During the Big Game program on Channel One, Putin’s spokesman Dmitry Peskov spoke about the possible consequences of the withdrawal of the United States from the Treaty on the Elimination of Intermediate-Range and Shorter-Range Missiles (INF).
“The thing is that the withdrawal from the INF Treaty may potentially entail the deployment of short-and medium-range missiles in Europe, as was during the Cold War. The deployment of those missiles there and the possibility of them being aimed at Russia would lead to a situation in which Russia will have to target its missiles at them to create parity,” TASS quoted Peskov as saying. According to the press secretary, this is exactly what Vladimir Putin meant at the press conference on December 20.
At the press conference, Putin answered the question about the threat of nuclear war. Putin called the withdrawal of the United States from the INF Treaty a new attempt to start an arms race. At the same time, the president said that the Kremlin is not seeking any advantages for Russia. “We keep the balance and ensure our security,” he said.
On December 17, Sergei Karakaev, Commander of the Russian Strategic Missile Forces, said that the Russian military was considering the possible deployment of the US medium-range missiles in Europe. He said that, to respond to this situation, the Defense Ministry expects to receive up to 100 new types of weapons by 2018, including Yars stationary and mobile missile systems.
In October 2018, US President Donald Trump spoke about his intention to withdraw from the INF Treaty signed by Mikhail Gorbachev and Ronald Reagan in 1987. Washington states that this decision was due to the fact that Moscow develops missile systems that can launch a nuclear attack on European countries.
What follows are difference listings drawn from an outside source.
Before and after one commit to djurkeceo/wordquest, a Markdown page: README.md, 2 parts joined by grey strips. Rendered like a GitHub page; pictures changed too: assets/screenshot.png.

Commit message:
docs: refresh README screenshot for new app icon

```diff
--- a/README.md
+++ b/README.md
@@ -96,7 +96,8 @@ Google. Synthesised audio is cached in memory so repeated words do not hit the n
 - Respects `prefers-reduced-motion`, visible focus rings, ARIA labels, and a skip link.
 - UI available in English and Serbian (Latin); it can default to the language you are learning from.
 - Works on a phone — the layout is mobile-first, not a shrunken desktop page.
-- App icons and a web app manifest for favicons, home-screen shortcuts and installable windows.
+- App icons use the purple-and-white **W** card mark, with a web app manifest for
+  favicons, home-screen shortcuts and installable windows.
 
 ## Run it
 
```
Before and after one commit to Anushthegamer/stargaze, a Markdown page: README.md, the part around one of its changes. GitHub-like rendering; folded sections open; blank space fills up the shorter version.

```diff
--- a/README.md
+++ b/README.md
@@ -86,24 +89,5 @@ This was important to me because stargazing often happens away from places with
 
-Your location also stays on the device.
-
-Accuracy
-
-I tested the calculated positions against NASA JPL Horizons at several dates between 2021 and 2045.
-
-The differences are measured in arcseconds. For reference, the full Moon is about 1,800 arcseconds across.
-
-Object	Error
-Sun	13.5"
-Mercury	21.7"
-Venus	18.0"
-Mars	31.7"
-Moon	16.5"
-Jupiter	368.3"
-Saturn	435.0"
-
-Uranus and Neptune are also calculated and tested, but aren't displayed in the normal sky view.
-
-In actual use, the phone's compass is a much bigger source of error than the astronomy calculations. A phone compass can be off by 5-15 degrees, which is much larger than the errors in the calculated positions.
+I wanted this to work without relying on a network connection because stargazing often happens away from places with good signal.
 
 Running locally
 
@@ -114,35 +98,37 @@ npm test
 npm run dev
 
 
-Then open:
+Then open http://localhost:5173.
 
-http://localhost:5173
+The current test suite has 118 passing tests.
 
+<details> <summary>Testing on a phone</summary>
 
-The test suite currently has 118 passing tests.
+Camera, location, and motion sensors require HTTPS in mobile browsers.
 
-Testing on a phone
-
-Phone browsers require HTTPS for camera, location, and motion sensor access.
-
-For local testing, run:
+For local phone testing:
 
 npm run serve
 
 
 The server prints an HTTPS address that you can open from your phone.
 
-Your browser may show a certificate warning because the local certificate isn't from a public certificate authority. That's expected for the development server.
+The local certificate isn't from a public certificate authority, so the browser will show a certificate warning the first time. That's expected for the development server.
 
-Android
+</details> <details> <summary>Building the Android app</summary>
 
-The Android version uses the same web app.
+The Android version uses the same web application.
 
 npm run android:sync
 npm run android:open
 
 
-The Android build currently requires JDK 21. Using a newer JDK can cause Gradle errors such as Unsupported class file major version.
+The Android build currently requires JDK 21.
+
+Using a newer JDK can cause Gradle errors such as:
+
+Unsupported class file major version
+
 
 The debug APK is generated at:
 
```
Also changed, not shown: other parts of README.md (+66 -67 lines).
On December 4, US Secretary of State Mike Pompeo explained that the United States will stop following the provisions of the INF Treaty if Russia does not admit its violations and does not return to its obligations under the Treaty.